Water plays a critical role in the mining industry and this will apply in the post-mining era just as much as it did during the production years. When a mine is in operation the main concern – for both underground and opencast workings – is to ensure that the mining area is kept free of water in order to create a safe and properly functioning environment. These dewatering operations are mainly in the interest of the mine operators. However this situation changes when the production phase ceases and there is growing public interest in what is to happen with the former mining site. The issues that arise in this context mainly have to do with the impact of mine water on the groundwater bodies, the flooding of residual opencast mining cavities, the restoration of residual lakes and, essentially, the treatment of mine water with a view to preventing pollution and contamination. This year’s post-mining issue of Mining Report Glückauf is therefore devoted primarily to the subject of water management.

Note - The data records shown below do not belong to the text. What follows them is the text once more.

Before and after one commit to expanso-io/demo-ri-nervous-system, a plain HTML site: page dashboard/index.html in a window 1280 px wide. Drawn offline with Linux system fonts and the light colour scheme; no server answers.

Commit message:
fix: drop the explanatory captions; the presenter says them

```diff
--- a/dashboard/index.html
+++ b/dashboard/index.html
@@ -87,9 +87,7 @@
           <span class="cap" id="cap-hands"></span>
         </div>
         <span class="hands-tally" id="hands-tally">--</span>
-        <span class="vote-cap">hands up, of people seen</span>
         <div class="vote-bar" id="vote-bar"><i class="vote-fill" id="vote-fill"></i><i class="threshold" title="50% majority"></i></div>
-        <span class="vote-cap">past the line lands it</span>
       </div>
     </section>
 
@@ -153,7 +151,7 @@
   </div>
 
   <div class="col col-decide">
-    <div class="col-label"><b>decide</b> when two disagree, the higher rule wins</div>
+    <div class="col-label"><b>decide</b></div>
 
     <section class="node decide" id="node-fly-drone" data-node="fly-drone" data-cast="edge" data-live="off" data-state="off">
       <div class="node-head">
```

The RAG approach in this respect provides for a number of measures aimed at tackling the problem of rising mine water in the last remaining production areas of the Ruhr and Ibbenbüren coalfields in the years following the cessation of mining operations. Examples of mine-water management techniques employed in the Durham coalfield in the UK are compared with those used in the Lorraine coalfield in France in order to illustrate how important it is to make a correct assessment of the prevailing hydro-geological conditions.
As soon as lignite extraction operations have come to an end the lowered groundwater should in principle be restored as quickly as possible to its pre-mining level. Such an undertaking means making provisions for the impact that mining has had on the water landscape and also factoring-in the infrastructural and housing-development activities. This all generates a number of different hydrological tasks and responsibilities that in this edition are presented and discussed from the perspective of the Rhineland lignite mining area. Another contribution uses the example of the Lausitz coalfield to present the restoration measures that are being employed in the former lignite extraction areas and to explain how these operations are affected by periods of extremely dry weather, as experienced in the summer of 2018.

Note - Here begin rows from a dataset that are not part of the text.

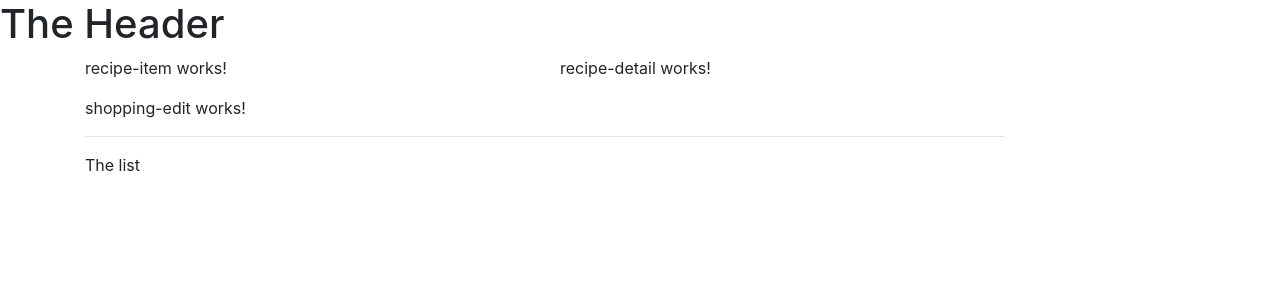
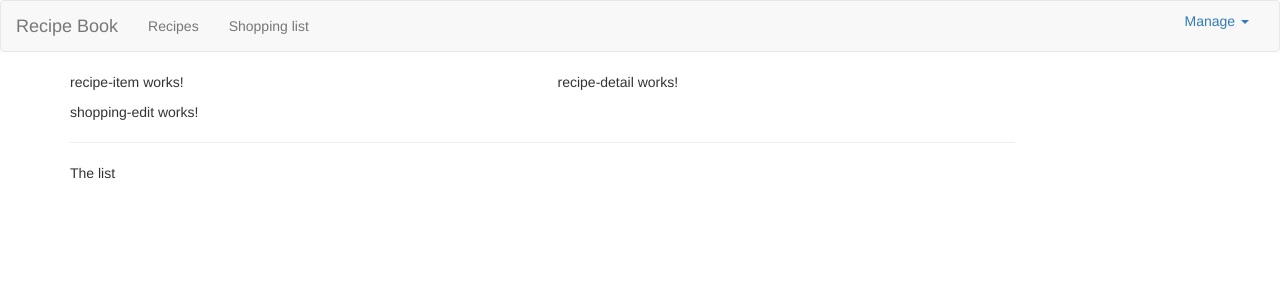
Before and after one commit to yakutsa/recipe-app, an Angular app: page / in a window 1280 px wide. Shown: the top 300 px of the page. Built offline with nearby package versions, Linux system fonts and the light colour scheme.

Commit message:
header setup

```diff
--- a/package.json
+++ b/package.json
@@ -21,7 +21,7 @@
     "@angular/platform-browser": "^5.2.0",
     "@angular/platform-browser-dynamic": "^5.2.0",
     "@angular/router": "^5.2.0",
-    "bootstrap": "^4.0.0",
+    "bootstrap": "^3.3.7",
     "core-js": "^2.4.1",
     "rxjs": "^5.5.6",
     "zone.js": "^0.8.19"
--- a/src/app/header/header.component.html
+++ b/src/app/header/header.component.html
@@ -1 +1,23 @@
-<h1>The Header</h1>
+<nav class="navbar navbar-default">
+  <div class="container-fluid">
+    <div class="navbar-header">
+      <a href="#" class="navbar-brand">Recipe Book</a>
+    </div>
+
+    <div class="collapse navbar-collapse">
+      <ul class="nav navbar-nav">
+        <li><a href="#">Recipes</a></li>
+        <li><a href="#">Shopping list</a></li>
+      </ul>
+      <ul class="nav navbar-bar navbar-right">
+        <li class="dropdown">
+          <a href="#" class="dropdown-toggle" role="button">Manage <span class="caret"></span></a>
+          <ul class="dropdown-menu">
+            <li><a href="#">Save Data</a></li>
+            <li><a href="#">Fetch Data</a></li>
+          </ul>
+        </li>
+      </ul>
+    </div>
+  </div>
+</nav>
```
Also changed, not shown: .angular-cli.json, 1 other file (tests, documents, lock files or other folders).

An opencast ore mining operation in Sweden is used to show how hydro-geochemical processes can influence water management practices. This paper also examines the practicality of recovering valuable metals from mine tailings and process water.
Water can also play a role in the development and after-use of former mining sites, with pumped-storage power plants being a potential example of this. Unfortunately the construction of these installations is not economically viable in the current market environment. Other examples of how abandoned mining land can be put to good use are provided in the form of RAG Montan Immobilien projects in the Ruhr coalfield and LEAG restoration schemes in the Lausitz lignite mining region.
With my best regards
Dipl.-Ing. Andreas-Peter Sitte
Chief Editor Mining Report Glückauf, Essen